ASSIGNED TASK> Would you retype the listing below word for word, without any of its pictures?

== SUPPLIED MATERIAL ==

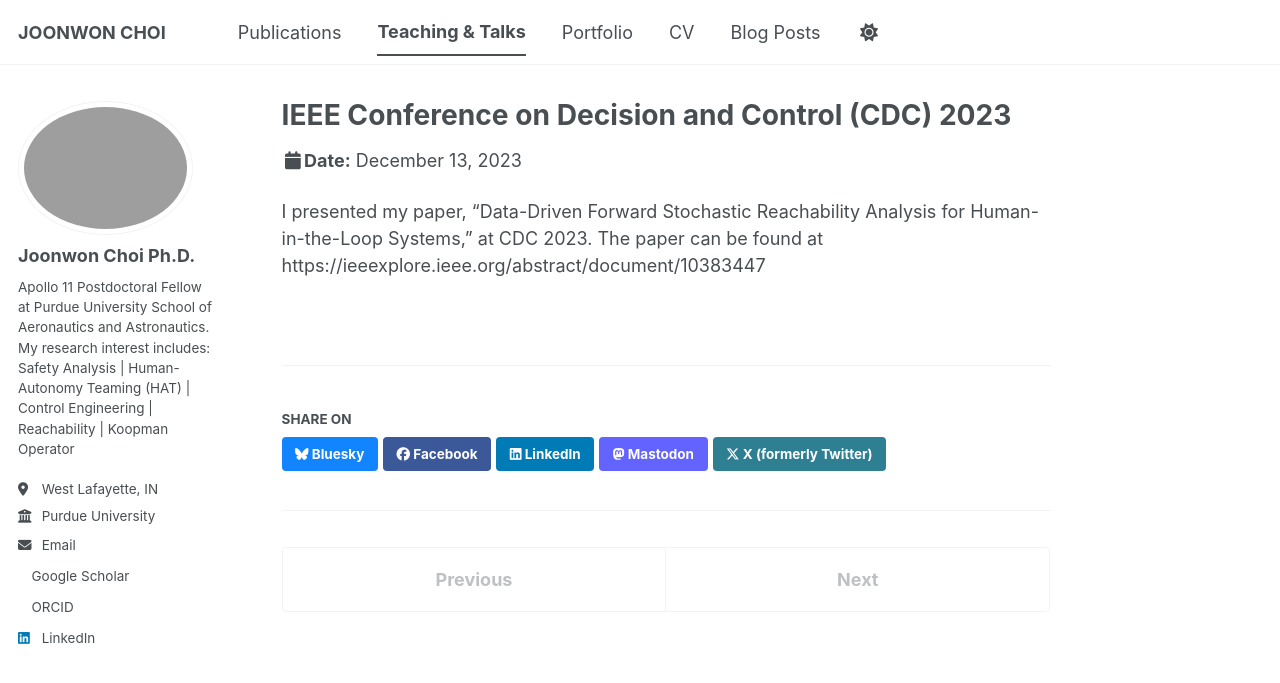
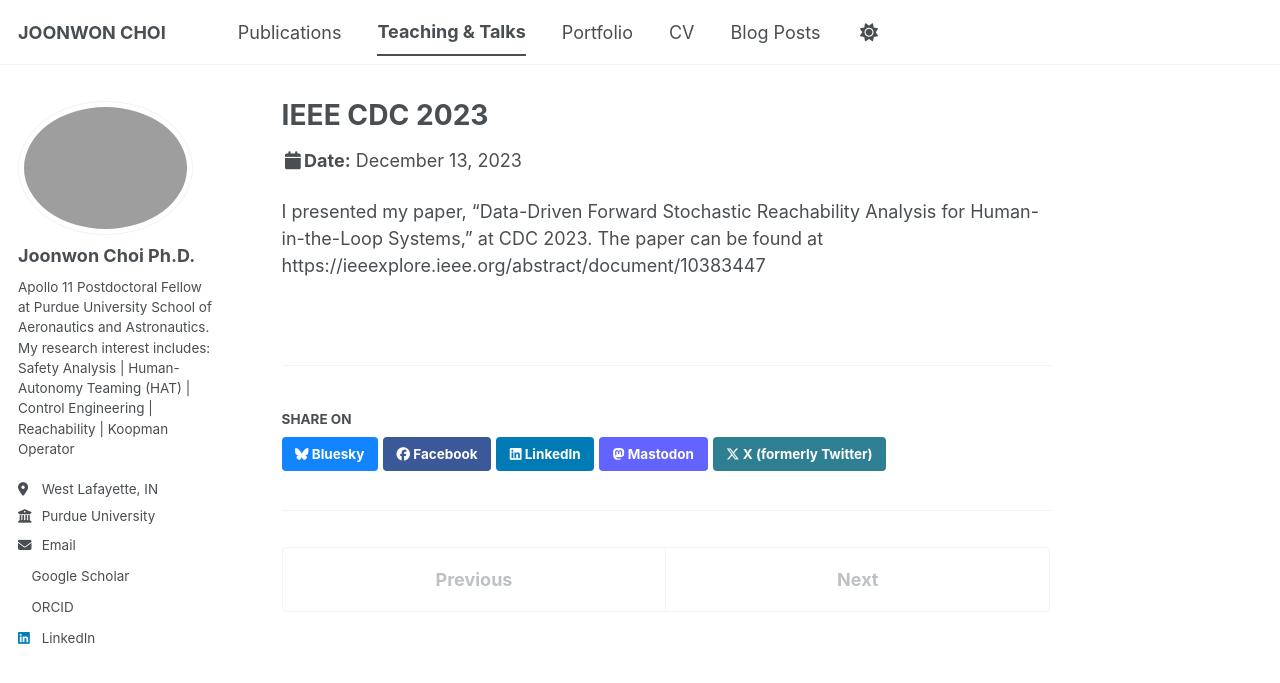
Before and after one commit to netakoi/netakoi.github.io, a Jekyll site: the page built from _talks/2023-12-13-CDC.md, in a window 1280 px wide. Shown: the top 683 px of the page. Built offline with Jekyll 4.4.1, drawn with Linux system fonts in a browser that asks for light colours; a style sheet for code colours, icons or effects is not loaded.

Commit message:
Update 2023-12-13-CDC.md

```diff
--- a/_talks/2023-12-13-CDC.md
+++ b/_talks/2023-12-13-CDC.md
@@ -1,5 +1,5 @@
 ---
-title: "IEEE Conference on Decision and Control (CDC) 2023"
+title: "IEEE CDC 2023"
 collection: talks
 type: "Talk"
 permalink: /talks/2023-12-13-CDC
```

===

RESULT FOR THIS TASK>
Before and after one commit to netakoi/netakoi.github.io, a Jekyll site: the page built from _talks/2023-12-13-CDC.md, in a window 1280 px wide. Shown: the top 683 px of the page. Built offline with Jekyll 4.4.1, drawn with Linux system fonts in a browser that asks for light colours; a style sheet for code colours, icons or effects is not loaded.

Commit message:
Update 2023-12-13-CDC.md

```diff
--- a/_talks/2023-12-13-CDC.md
+++ b/_talks/2023-12-13-CDC.md
@@ -1,5 +1,5 @@
 ---
-title: "IEEE Conference on Decision and Control (CDC) 2023"
+title: "IEEE CDC 2023"
 collection: talks
 type: "Talk"
 permalink: /talks/2023-12-13-CDC
```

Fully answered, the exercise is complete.